> _WHAT YOU ARE ASKED TO DO_: Which lines in the data below contain the string "display"? Show each one.

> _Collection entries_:
+ + + +
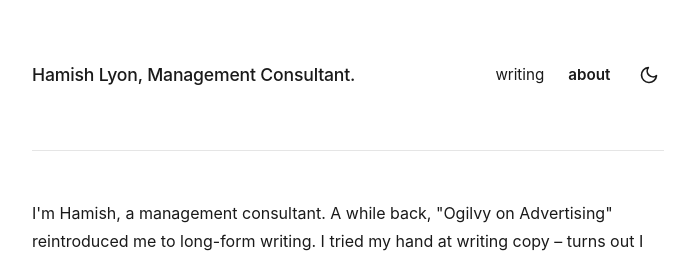
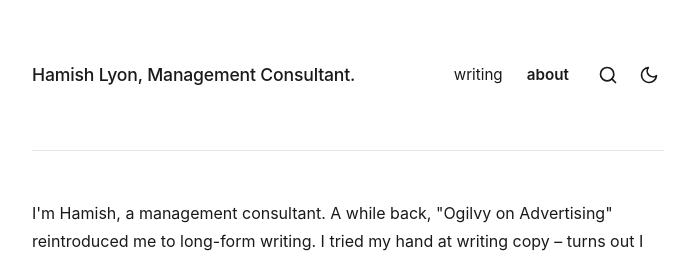
Before and after one commit to HamishFrostLyon/hamishfrostlyon.github.io, a Jekyll site: the page built from about.html, in a window 1280 px wide. Shown: the top 256 px of the page, without its empty margins (292-987 px from the left). Built offline with Jekyll 4.4.1, drawn with Linux system fonts in a browser that asks for light colours.

Commit message:
Add search functionality and fix download links

```diff
--- a/_layouts/default.html
+++ b/_layouts/default.html
@@ -45,17 +45,17 @@
         }
 
         .container {
-            max-width: 42rem; /* ~680px but scales with user font size */
+            max-width: 42rem;
             margin: 0 auto;
-            padding: 1.25rem; /* 20px */
+            padding: 1.25rem;
         }
 
-        /* Mobile-first header */
+        /* Header */
         header {
             display: flex;
             flex-direction: column;
             gap: 1.25rem;
-            padding: 2rem 0 3rem 0; /* Reduced for mobile */
+            padding: 2rem 0 3rem 0;
             border-bottom: 1px solid var(--border-color);
             margin-bottom: 3rem;
         }
@@ -98,8 +98,18 @@
             font-weight: 600;
         }
 
-        /* Dark mode toggle button */
-        .theme-toggle {
+        /* Search and theme toggle container */
+        .header-actions {
+            display: flex;
+            align-items: center;
+            gap: 0.75rem;
+        }
+
+        .search-container {
+            position: relative;
+        }
+
+        .search-toggle, .theme-toggle {
             background: none;
             border: none;
             cursor: pointer;
@@ -111,13 +121,79 @@
             transition: transform 0.3s ease;
         }
 
-        .theme-toggle:hover {
+        .search-toggle:hover, .theme-toggle:hover {
             transform: scale(1.1);
         }
 
-        .theme-toggle svg {
-            width: 1.25rem; /* 20px */
+        .search-toggle svg, .theme-toggle svg {
+            width: 1.25rem;
             height: 1.25rem;
+        }
+
+        .search-box {
+            position: absolute;
+            right: 0;
+            top: 100%;
+            margin-top: 0.5rem;
+            background: var(--bg-color);
+            border: 1px solid var(--border-color);
+            border-radius: 4px;
+            padding: 0.75rem;
+            display: none;
+            box-shadow: 0 2px 8px rgba(0,0,0,0.1);
+            z-index: 100;
+            min-width: 300px;
+        }
+
+        .search-box.active {
+            display: block;
+        }
+
+        .search-input {
+            width: 100%;
+            padding: 0.5rem;
+            border: 1px solid var(--border-color);
+            border-radius: 4px;
+            background: var(--bg-color);
+            color: var(--text-color);
+            font-size: 0.9rem;
+        }
+
+        .search-results {
+            margin-top: 0.75rem;
+            max-height: 300px;
+            overflow-y: auto;
+        }
+
+        .search-result {
+            padding: 0.5rem;
+            border-radius: 4px;
+            margin-bottom: 0.25rem;
+        }
+
+        .search-result:hover {
+            background: var(--tag-bg);
+        }
+
+        .search-result a {
+            color: var(--text-color);
+            text-decoration: none;
+            display: block;
+        }
+
+        .search-result-title {
+            font-weight: 500;
+        }
+
+        .search-result-date {
+            font-size: 0.8rem;
+            color: var(--text-secondary);
+        }
+
+        .no-results {
+            padding: 1rem;
+            text-align: center;
+            color: var(--text-secondary);
         }
 
         .sun-icon {
@@ -329,7 +404,7 @@
             }
 
             .post-date {
-                min-width: 3.75rem; /* ~60px */
+                min-width: 3.75rem;
             }
 
             .post-title {
@@ -353,6 +428,19 @@
                     <a href="{{ site.baseurl }}/writing" {% if page.url == "/writing/" %}class="active"{% endif %}>writing</a>
                     <a href="{{ site.baseurl }}/about" {% if page.url == "/about/" %}class="active"{% endif %}>about</a>
                 </nav>
+                <div class="header-actions">
+                    <div class="search-container">
+                        <button class="search-toggle" id="search-toggle" aria-label="Toggle search">
+                            <svg xmlns="http://www.w3.org/2000/svg" width="24" height="24" viewBox="0 0 24 24" fill="none" stroke="currentColor" stroke-width="2" stroke-linecap="round" stroke-linejoin="round">
+                                <circle cx="11" cy="11" r="8"></circle>
+                                <path d="m21 21-4.35-4.35"></path>
+                            </svg>
+                        </button>
+                        <div class="search-box" id="search-box">
+                            <input type="text" class="search-input" id="search-input" placeholder="Search posts...">
+                            <div class="search-results" id="search-results"></div>
+                        </div>
+                    </div>
                     <button class="theme-toggle" id="theme-toggle" aria-label="Toggle dark mode">
                         <svg class="sun-icon" xmlns="http://www.w3.org/2000/svg" width="24" height="24" viewBox="0 0 24 24" fill="none" stroke="currentColor" stroke-width="2" stroke-linecap="round" stroke-linejoin="round">
                             <circle cx="12" cy="12" r="5"></circle>
@@ -370,6 +458,7 @@
                         </svg>
                     </button>
                 </div>
+            </div>
         </header>
 
         <main>
@@ -385,11 +474,69 @@
     </div>
 
     <script>
+        // Search data
+        const posts = [
+            {% for post in site.posts %}
+            {
+                title: "{{ post.title | escape }}",
+                url: "{{ post.url | relative_url }}",
+                date: "{{ post.date | date: '%B %d, %Y' }}",
+                excerpt: "{{ post.excerpt | strip_html | truncatewords: 30 | escape }}"
+            }{% unless forloop.last %},{% endunless %}
+            {% endfor %}
+        ];
+
+        // Search functionality
+        const searchToggle = document.getElementById('search-toggle');
+        const searchBox = document.getElementById('search-box');
+        const searchInput = document.getElementById('search-input');
+        const searchResults = document.getElementById('search-results');
+
+        searchToggle.addEventListener('click', function() {
+            searchBox.classList.toggle('active');
+            if (searchBox.classList.contains('active')) {
+                searchInput.focus();
+            }
+        });
+
+        // Close search when clicking outside
+        document.addEventListener('click', function(e) {
+            if (!searchToggle.contains(e.target) && !searchBox.contains(e.target)) {
+                searchBox.classList.remove('active');
+            }
+        });
+
+        // Search function
+        searchInput.addEventListener('input', function() {
+            const query = this.value.toLowerCase();
+            if (query.length < 2) {
+                searchResults.innerHTML = '';
+                return;
+            }
+
+            const results = posts.filter(post =>
+                post.title.toLowerCase().includes(query) ||
+                post.excerpt.toLowerCase().includes(query)
+            );
+
+            if (results.length === 0) {
+                searchResults.innerHTML = '<div class="no-results">No results found</div>';
+            } else {
+                searchResults.innerHTML = results.map(post => `
+                    <div class="search-result">
+                        <a href="${post.url}">
+                            <div class="search-result-title">${post.title}</div>
+                            <div class="search-result-date">${post.date}</div>
+                        </a>
+                    </div>
+                `).join('');
+            }
+        });
+
         // Dark mode toggle
         const themeToggle = document.getElementById('theme-toggle');
         const html = document.documentElement;
 
-        // Check for saved theme preference or default to light
         const currentTheme = localStorage.getItem('theme') || 'light';
         html.setAttribute('data-theme', currentTheme);
 
```
Also changed, not shown: other parts of _layouts/default.html (+2 -3 lines). Lines whose indentation alone changed are shown as unchanged.
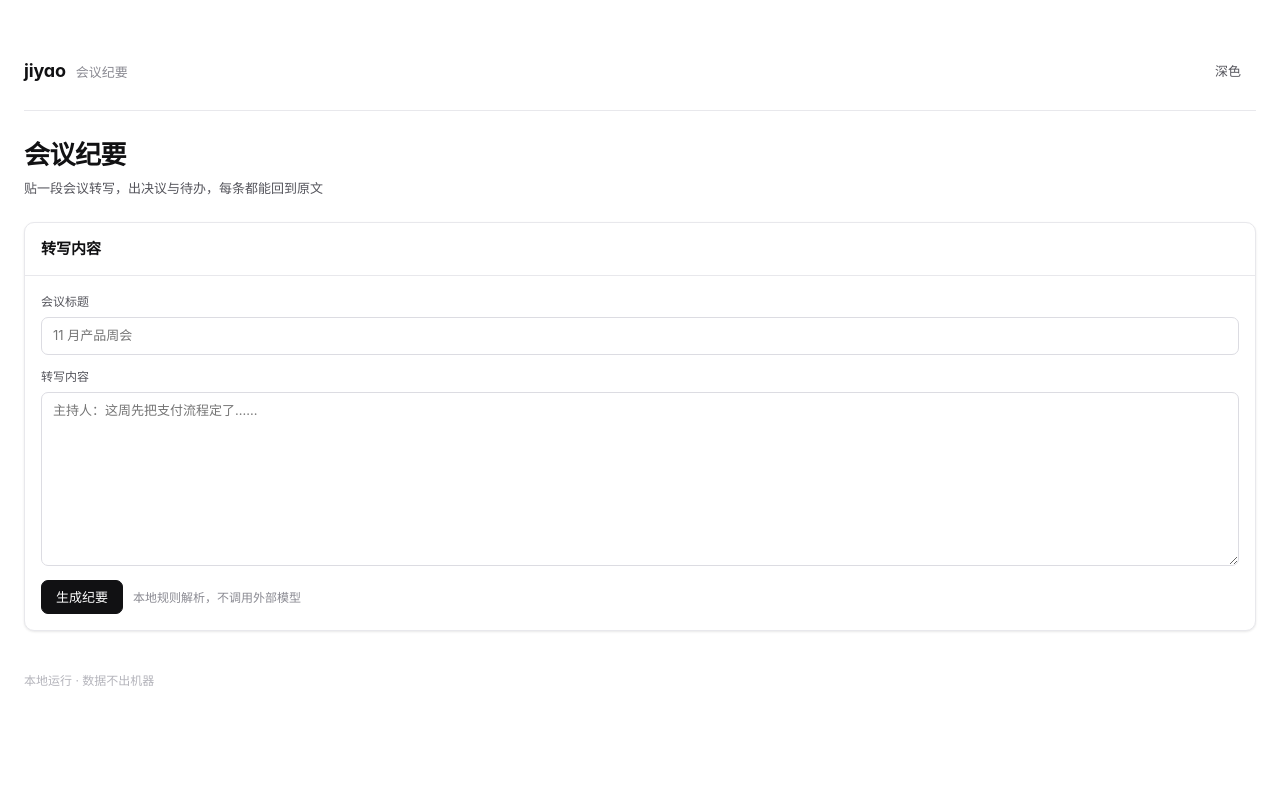
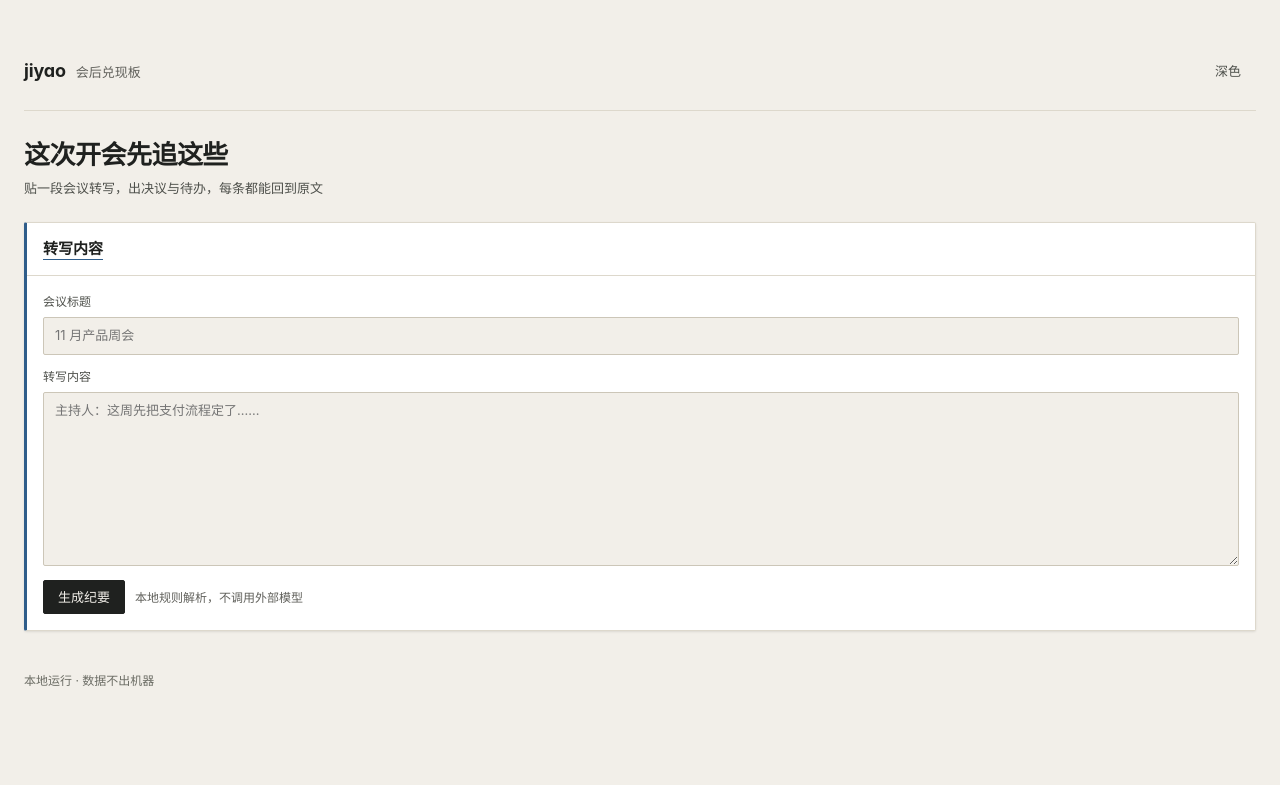
Before and after one commit to wushiyi105-jpg/jiyao, a FastAPI app: page / in a window 1280 px wide. Shown: the top 785 px of the page. Run offline with FastAPI, Linux system fonts and the light colour scheme; parts of the project's set-up code (start-up, migrations or seed data) failed here and were passed over.

Commit message:
feat(ui): 按产品任务重做专属首屏与视觉

```diff
--- /dev/null
+++ b/static/theme.css
@@ -0,0 +1,27 @@
+:root {
+  --bg: #F2EFE9;
+  --bg-subtle: #EBE7DF;
+  --bg-muted: #DFD9CE;
+  --card: #FFFFFF;
+  --text: #1F211F;
+  --text-2: #4e504b;
+  --text-3: #60605b;
+  --text-4: #6b6c64;
+  --border: #DDD8CC;
+  --border-2: #CCC6B8;
+  --border-3: #B8B09E;
+  --accent: #2F5D8A;
+  --accent-soft: #E8EFF6;
+  --accent-ink: #244A6E;
+  --radius: 2px;
+  --radius-sm: 2px;
+  --radius-lg: 4px;
+}
+:root[data-theme="dark"] {
+  --accent: #7FA8D0;
+  --accent-soft: #16283D;
+  --accent-ink: #BAD2EA;
+}
+.card { border-left: 3px solid var(--accent); }
+.card__head h2 { text-decoration: underline; text-decoration-color: var(--accent); text-underline-offset: 5px; }
+.table th { background: transparent; border-bottom: 2px solid var(--accent); }
--- a/static/ui.css
+++ b/static/ui.css
@@ -325,3 +325,25 @@ hr.sep { border: 0; border-top: 1px solid var(--border); margin: 24px 0; }
 .board-item:last-child { border-bottom: 0; padding-bottom: 0; }
 .board-item .t { font-size: var(--fs-sm); font-weight: 600; }
 .board-item .why { color: var(--text-3); font-size: var(--fs-xs); margin-top: 2px; line-height: 1.5; }
+
+
+.daywall { display: grid; grid-template-columns: repeat(auto-fit, minmax(112px, 1fr)); gap: 8px; }
+.daytile { border: 1px solid var(--border); border-radius: var(--radius-sm); padding: 10px; background: var(--bg-subtle); min-height: 96px; }
+.daytile .d { font-size: var(--fs-2xs); color: var(--text-3); letter-spacing: .05em; }
+.daytile .shift { margin-top: 5px; font-size: var(--fs-xs); color: var(--text-2); display: flex; gap: 5px; }
+.daytile .shift b { color: var(--text); font-weight: 600; min-width: 28px; }
+.offers { display: grid; grid-template-columns: repeat(auto-fit, minmax(280px, 1fr)); gap: 12px; }
+.offer { border: 1px solid var(--border); border-radius: var(--radius); padding: 16px; background: var(--bg-subtle); }
+.offer .co { font-size: var(--fs-sm); font-weight: 600; }
+.offer .amount { margin: 6px 0 2px; font-size: var(--fs-2xl); font-weight: 650; font-variant-numeric: tabular-nums; letter-spacing: -.02em; }
+.offer .amount small { font-size: var(--fs-xs); font-weight: 500; color: var(--text-3); margin-left: 3px; }
+.offer dl { margin: 12px 0 0; display: grid; grid-template-columns: 1fr auto; gap: 5px; font-size: var(--fs-xs); }
+.offer dt { color: var(--text-3); }
+.offer dd { margin: 0; color: var(--text); font-variant-numeric: tabular-nums; }
+.ticket { border: 2px dashed var(--border-3); border-radius: var(--radius); padding: 16px; background: var(--bg-subtle); }
+.ticket .label { font-size: var(--fs-2xs); letter-spacing: .12em; color: var(--text-3); text-transform: uppercase; }
+.ticket .price { font-family: var(--mono); font-size: var(--fs-3xl); font-weight: 650; letter-spacing: -.03em; margin-top: 4px; }
+.chips { display: flex; flex-wrap: wrap; gap: 6px; margin-bottom: 16px; }
+
+
+.row-end { display: flex; gap: 8px; align-items: center; margin-left: auto; flex: none; }
--- a/templates/_macros.html
+++ b/templates/_macros.html
@@ -7,6 +7,7 @@
   <meta name="viewport" content="width=device-width, initial-scale=1">
   <title>{{ name }} · {{ tagline }}</title>
   <link rel="stylesheet" href="/static/ui.css">
+  <link rel="stylesheet" href="/static/theme.css">
 </head>
 <body>
   <main class="shell{% if wide %} shell--wide{% endif %}">
--- a/templates/index.html
+++ b/templates/index.html
@@ -1,6 +1,16 @@
 {% from "_macros.html" import shell, head, stats, card, tag, empty, note %}
-{% call shell("jiyao", "会议纪要", true) %}
-{{ head("会议纪要", "贴一段会议转写，出决议与待办，每条都能回到原文") }}
+{% call shell("jiyao", "会后兑现板", true) %}
+{{ head("这次开会先追这些", "贴一段会议转写，出决议与待办，每条都能回到原文") }}
+
+{% if open %}
+{% call card("未结事项", open|length ~ " 条") %}
+  <div class="stack">
+    {% for a in open %}
+    <div class="list-row"><span class="t">{{ a.text[:56] }}</span><span class="s">{{ a.assignee or "待指定" }}</span></div>
+    {% endfor %}
+  </div>
+{% endcall %}
+{% endif %}
 
 {% call card("转写内容") %}
 <form method="post" action="/digest">
@@ -61,14 +71,4 @@
 {% endcall %}
 {% endif %}
 {% endif %}
-
-{% if open %}
-{% call card("历史未完成", open|length ~ " 条") %}
-  <div class="stack">
-    {% for a in open %}
-    <div class="list-row"><span class="t">{{ a.text[:48] }}</span><span class="s">{{ a.assignee or "未指派" }}</span></div>
-    {% endfor %}
-  </div>
 {% endcall %}
-{% endif %}
-{% endcall %}
```
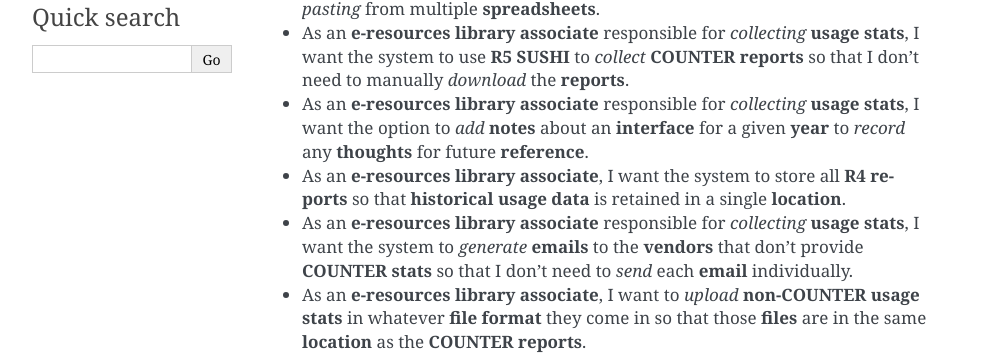
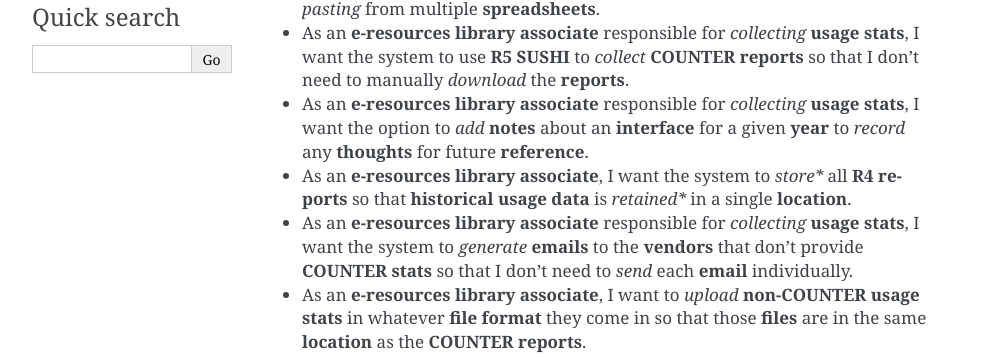
Before and after one commit to ereiskind/nolcat, a Sphinx documentation site: the page built from docs/source/user_stories.rst, in a window 1280 px wide. Shown: the part 371-728 px from the top of the page, without its empty margins (148-1141 px from the left). Built offline with Sphinx 7.4.7, drawn with Linux system fonts in a browser that asks for light colours.

Commit message:
Fill in methods

```diff
--- a/docs/source/user_stories.rst
+++ b/docs/source/user_stories.rst
@@ -11,7 +11,7 @@ Collecting and Storing Usage Statistics
 * As an **e-resources library associate**, I want the system to *store* all **usage stats** so that I can *create* custom **cross-platform reports** without *copying* and *pasting* from multiple **spreadsheets**.
 * As an **e-resources library associate** responsible for *collecting* **usage stats**, I want the system to use **R5 SUSHI** to *collect* **COUNTER reports** so that I don't need to manually *download* the **reports**.
 * As an **e-resources library associate** responsible for *collecting* **usage stats**, I want the option to *add* **notes** about an **interface** for a given **year** to *record* any **thoughts** for future **reference**.
-* As an **e-resources library associate**, I want the system to store all **R4 reports** so that **historical usage data** is retained in a single **location**.
+* As an **e-resources library associate**, I want the system to *store** all **R4 reports** so that **historical usage data** is *retained** in a single **location**.
 * As an **e-resources library associate** responsible for *collecting* **usage stats**, I want the system to *generate* **emails** to the **vendors** that don't provide **COUNTER stats** so that I don't need to *send* each **email** individually.
 * As an **e-resources library associate**, I want to *upload* **non-COUNTER usage stats** in whatever **file format** they come in so that those **files** are in the same **location** as the **COUNTER reports**.
 * As an **e-resources library associate** responsible for *collecting* **usage stats**, I want to *dedupe* the **resources** in incoming **SUSHI reports** against **resources** already in the **database** so I can have a **normalized list of resources** for database normalization.
```
Also changed, not shown: 1 other file.
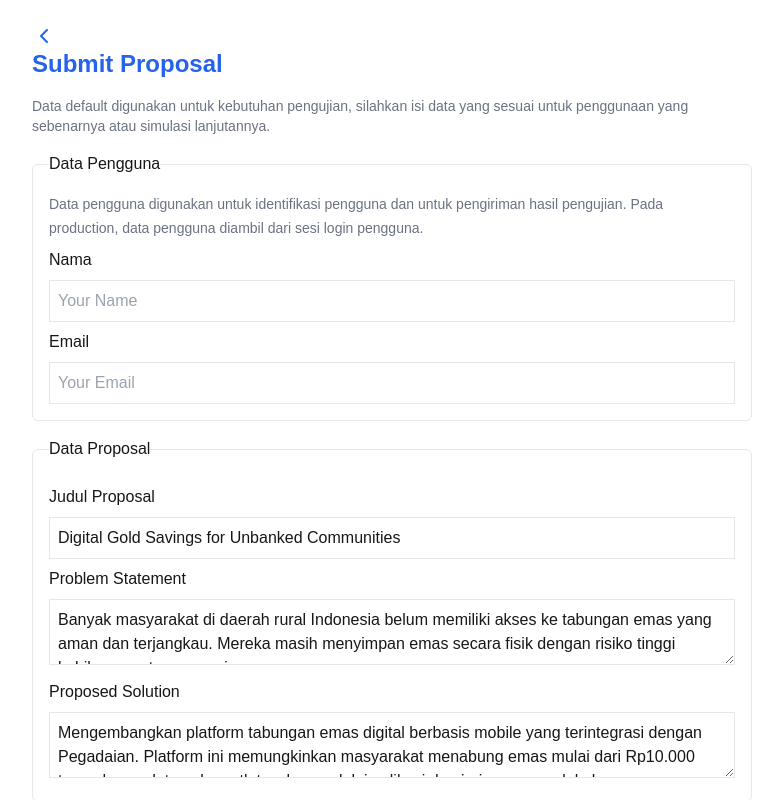
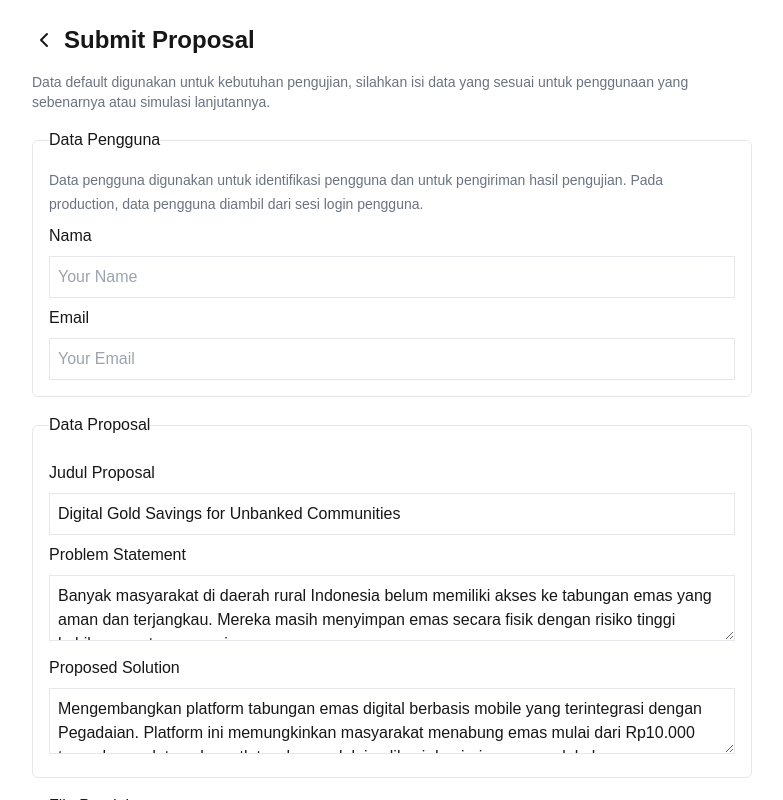
Before and after one commit to irwanphan/proval, a Next.js app: page /submit in a window 1280 px wide. Shown: the top 800 px of the page, without its empty margins (248-1031 px from the left). Built offline with nearby package versions, Linux system fonts and the light colour scheme.

Commit message:
Refactor header layout and button styles in proposal submission page for improved user experience and visual consistency.

```diff
--- a/app/submit/page.tsx
+++ b/app/submit/page.tsx
@@ -47,7 +47,10 @@ export default function SubmitProposalPage() {
 
   return (
     <main className="p-6 max-w-3xl mx-auto">
-      <h1 className="text-2xl font-bold mb-4"><Link href="/dashboard" className="text-blue-600 hover:text-blue-700"><ChevronLeft /> Submit Proposal</Link></h1>
+      <h1 className="text-2xl font-bold mb-4 flex items-center gap-2">
+        <Link href="/dashboard" className="hover:text-gray-400 transition-colors duration-200"><ChevronLeft /></Link>
+        Submit Proposal
+      </h1>
       <p className="text-sm text-gray-500 mb-4">
         Data default digunakan untuk kebutuhan pengujian, silahkan isi data yang sesuai untuk penggunaan yang sebenarnya atau simulasi lanjutannya.
       </p>
@@ -80,7 +83,7 @@ export default function SubmitProposalPage() {
           <input type="file" onChange={(e) => setFile(e.target.files?.[0] || null)} className="w-full border p-2" />
         </fieldset>
         <button type="submit" disabled={loading}
-          className="bg-blue-600 text-white px-4 py-2 rounded-md w-full hover:bg-blue-700 disabled:opacity-50">
+          className="bg-blue-600 text-white px-4 py-2 rounded-md w-full hover:bg-blue-700 disabled:opacity-50 transition-colors duration-200">
           {loading ? 'Submitting...' : 'Submit'}
         </button>
       </form>
```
+ + + +
> _EXPECTED OUTPUT_:
             display: flex;
+            display: flex;
+            display: none;
+            display: block;
+            display: block;
+.daywall { display: grid; grid-template-columns: repeat(auto-fit, minmax(112px, 1fr)); gap: 8px; }
+.daytile .shift { margin-top: 5px; font-size: var(--fs-xs); color: var(--text-2); display: flex; gap: 5px; }
+.offers { display: grid; grid-template-columns: repeat(auto-fit, minmax(280px, 1fr)); gap: 12px; }
+.offer dl { margin: 12px 0 0; display: grid; grid-template-columns: 1fr auto; gap: 5px; font-size: var(--fs-xs); }
+.chips { display: flex; flex-wrap: wrap; gap: 6px; margin-bottom: 16px; }
+.row-end { display: flex; gap: 8px; align-items: center; margin-left: auto; flex: none; }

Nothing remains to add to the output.